IGTV is basically like an Instagram story, but designed for longer-form video. The maximum video length is 60 minutes, with the minimum falling at 15 seconds. (This isn’t Vine anymore, kids.)
In essence, IGTV is vertical video, designed for your phone. It’s like the sleek trendy cousin of YouTube, and it might just give the established video platform a run for its money—literally.
But before we get too excited, let’s look at some pros and cons of the two video platforms.
1. Monetized Content
Perhaps the greatest advantage YouTube has over the young upstart is the fact that YouTube pays its biggest creators, and IGTV so far has not offered a way to pay its creators for their longer running videos. And content-makers agree, if there’s no way to monetize their content, it’s a lot less likely to attract attention. These young internet influencers are professionals, after all, and if there’s no financial incentive for creating good content, they will take their creative work elsewhere. That said, it won’t stay this way forever.
An IG spokesperson told Recode. “After launch, we’ll be exploring and testing ways to help creators monetize.”
So while IGTV remains behind momentarily, we’ll see how long that lasts.
2. Custom channels
Much like YouTube, IGTV will offer individual channels for each creator, where long-form video can be added, tagged, and stored, with no worries of content disappearing like IG stories. You can switch between “For You,” “Following,” “Popular” and “Continue Watching”, as well as sync your IG account and automatically follow channels from everyone you already follow on IG. This is also a step up for users new to the platform, as with YouTube, your custom channels are fairly random until you’ve watched enough content for the algorithm to predict what you like.
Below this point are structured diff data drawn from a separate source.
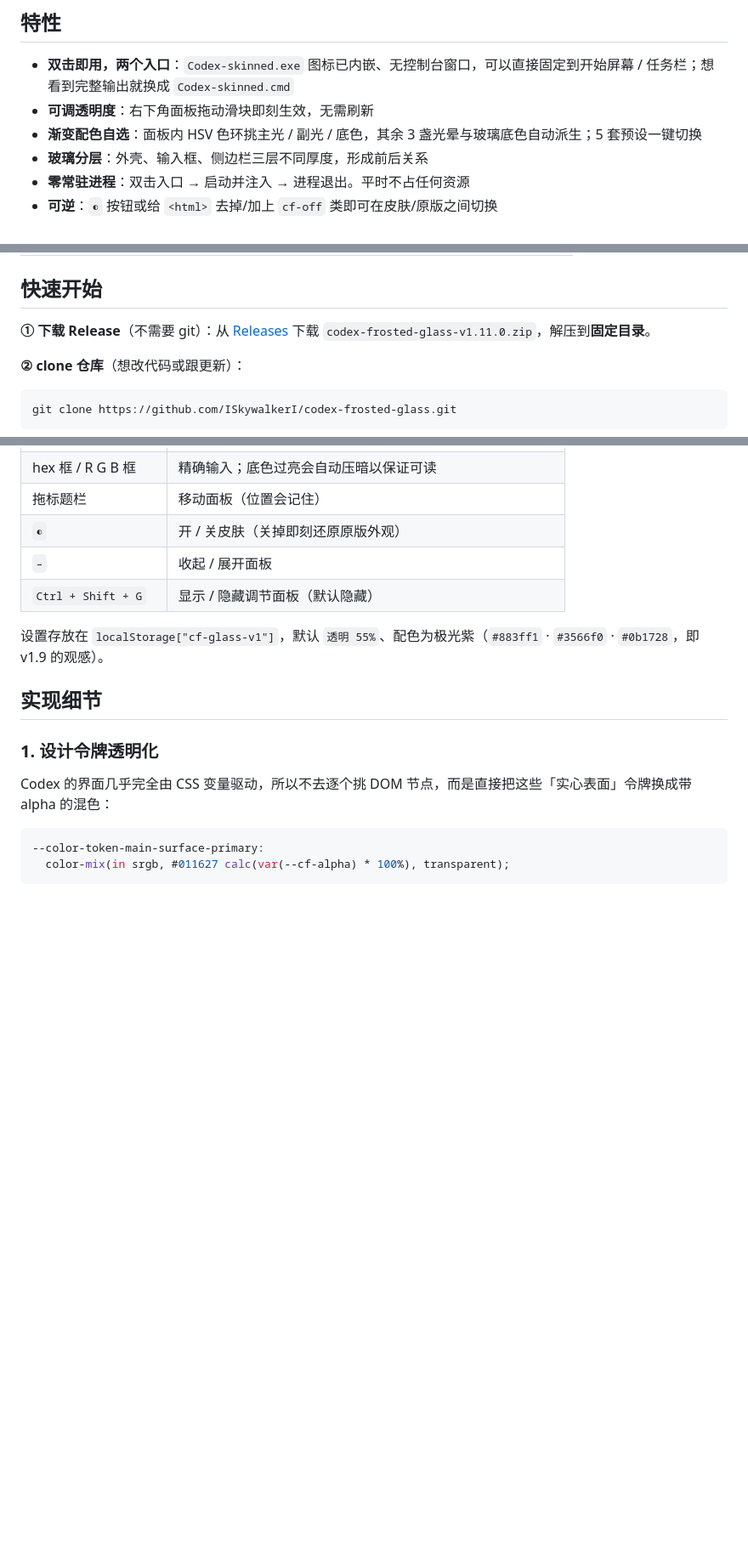
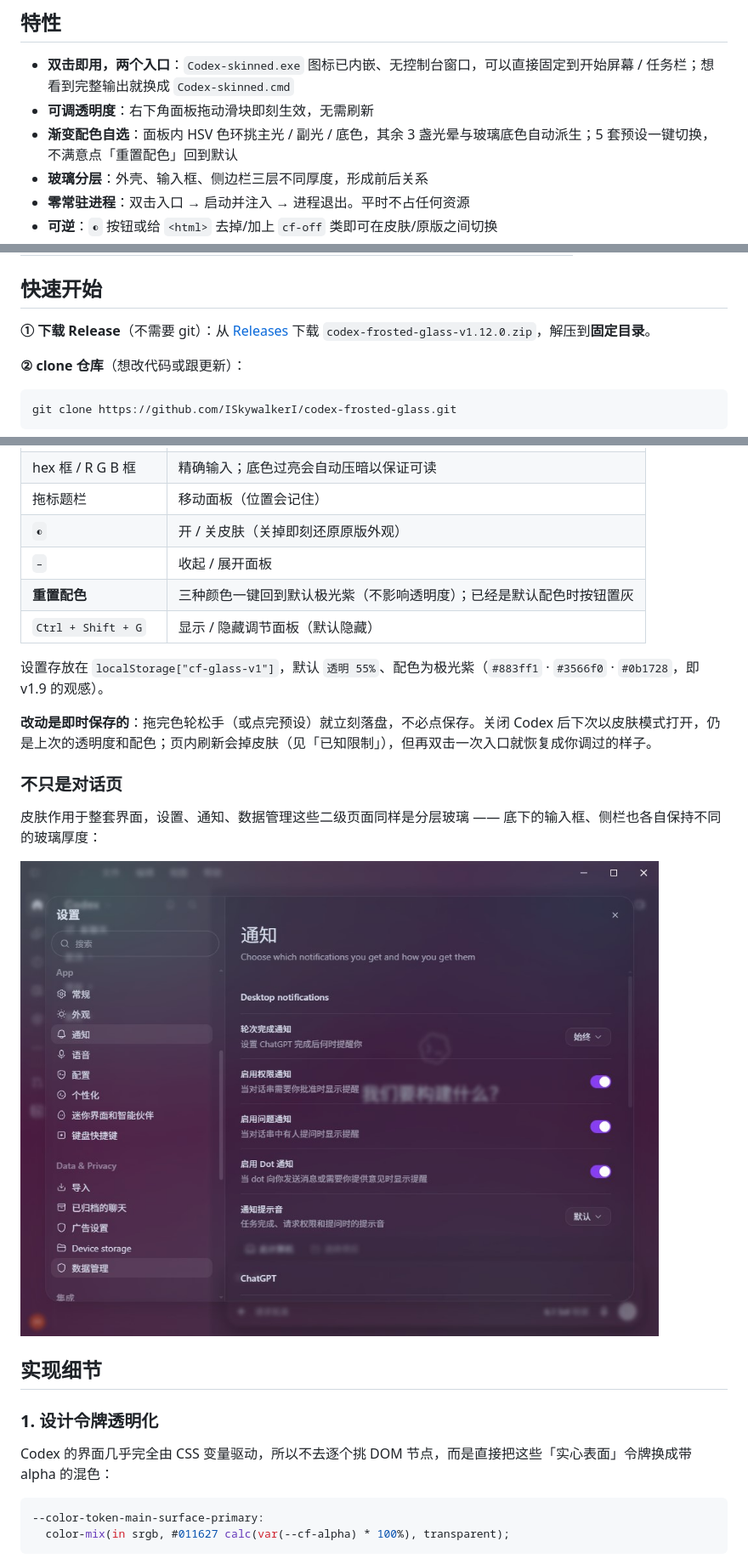
Before and after one commit to ISkywalkerI/codex-frosted-glass, a Markdown page: README.md, 3 parts joined by grey strips. Shown at 85% size. Rendered like a GitHub page; pictures changed too: docs/screenshot2.jpg (added); blank space fills up the shorter version.

```diff
--- a/README.md
+++ b/README.md
@@ -21,7 +21,7 @@
 
 - **双击即用，两个入口**：`Codex-skinned.exe` 图标已内嵌、无控制台窗口，可以直接固定到开始屏幕 / 任务栏；想看到完整输出就换成 `Codex-skinned.cmd`
 - **可调透明度**：右下角面板拖动滑块即刻生效，无需刷新
-- **渐变配色自选**：面板内 HSV 色环挑主光 / 副光 / 底色，其余 3 盏光晕与玻璃底色自动派生；5 套预设一键切换
+- **渐变配色自选**：面板内 HSV 色环挑主光 / 副光 / 底色，其余 3 盏光晕与玻璃底色自动派生；5 套预设一键切换，不满意点「重置配色」回到默认
 - **玻璃分层**：外壳、输入框、侧边栏三层不同厚度，形成前后关系
 - **零常驻进程**：双击入口 → 启动并注入 → 进程退出。平时不占任何资源
 - **可逆**：`◐` 按钮或给 `<html>` 去掉/加上 `cf-off` 类即可在皮肤/原版之间切换
@@ -76,7 +76,7 @@ Chromium 只在启动参数里带 `--remote-debugging-port` 时才开放调试
 
 ## 快速开始
 
-**① 下载 Release**（不需要 git）：从 [Releases](https://github.com/ISkywalkerI/codex-frosted-glass/releases/latest) 下载 `codex-frosted-glass-v1.11.0.zip`，解压到**固定目录**。
+**① 下载 Release**（不需要 git）：从 [Releases](https://github.com/ISkywalkerI/codex-frosted-glass/releases/latest) 下载 `codex-frosted-glass-v1.12.0.zip`，解压到**固定目录**。
 
 **② clone 仓库**（想改代码或跟更新）：
 
@@ -138,9 +138,18 @@ node inject.js             # 守护模式：页面刷新/重启后自动重注
 | 拖标题栏 | 移动面板（位置会记住） |
 | `◐` | 开 / 关皮肤（关掉即刻还原原版外观） |
 | `–` | 收起 / 展开面板 |
+| **重置配色** | 三种颜色一键回到默认极光紫（不影响透明度）；已经是默认配色时按钮置灰 |
 | `Ctrl + Shift + G` | 显示 / 隐藏调节面板（默认隐藏） |
 
 设置存放在 `localStorage["cf-glass-v1"]`，默认 `透明 55%`、配色为极光紫（`#883ff1` · `#3566f0` · `#0b1728`，即 v1.9 的观感）。
+
+**改动是即时保存的**：拖完色轮松手（或点完预设）就立刻落盘，不必点保存。关闭 Codex 后下次以皮肤模式打开，仍是上次的透明度和配色；页内刷新会掉皮肤（见「已知限制」），但再双击一次入口就恢复成你调过的样子。
+
+### 不只是对话页
+
+皮肤作用于整套界面，设置、通知、数据管理这些二级页面同样是分层玻璃 —— 底下的输入框、侧栏也各自保持不同的玻璃厚度：
+
+![设置页](docs/screenshot2.jpg)
 
 ## 实现细节
 
```
Also changed, not shown: other parts of README.md (+1 -1 lines), README.en.md (+13 -4 lines), 5 other files.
But if you already have an IG account, IGTV already knows exactly the kind of content you want to see.
Instagram has long capitalized on its nature as a “distraction” app. YouTube’s content often requires some sort of engagement, whether that’s wearing headphones, turning your screen horizontally, or simply just maintaining your unbroken attention while the app takes over your screen. On the other hand, everyone is on IG, Twitter, or Facebook while they’re stuck doing something else: standing in line at the grocery store, waiting for Uber, or only halfway-listening to a professor. Vertical video lends itself well to this sort of casual viewing that occurs with less intentionality than YouTube often requires.
What does this new format mean for the creators themselves? As far as production goes, many young social media influencers have begun to forge this new style of filmmaking already. It’s gritty, unpolished, and often charmingly real in a way many people find engaging. Gone are the days of Hollywood glamor, audiences are now much more interested in seeing someone just like themselves on screen, acne, giggles, and misspeaking included.
5. Camera work
Vertical video will perhaps pose the greatest challenge for creators used to the horizontal style of filming. The frame is smaller across, and there’s not a lot that can happen across the screen at one time.
Hot Dog Marketing’s multimedia producer Neil noted about the change, “it will be an interesting challenge for producers to adjust their thinking to a vertical aspect ratio… A lot of people will have to re-visualize.”
Dialogues can prove challenging without the proper editing, and all video must be shot and edited differently for IGTV.
With all these changes in how video is shot, edited, and presented to the audience, it will be fascinating to see how the world catches on to this new medium. Already content creators around the world have jumped on board and are filling IGTV with video of well, everything. From NASA to the food network, makeup artists to workout gurus, everyone is trying it out.
Instagram’s founder Kevin Systrom said, “Video deserves a better home on mobile”— do you think IGTV will become that home?
Abigail is a writer and editor with a focus on integrative storytelling in all its ever-evolving forms. Her creative background ranges from explorative fiction and observational travel blogging, to web content and film reviews, to scripts for stage and screen. Her work has appeared at Rusty Scythe Publishing, The Modern Cultural Reject, and Houston Baptist University.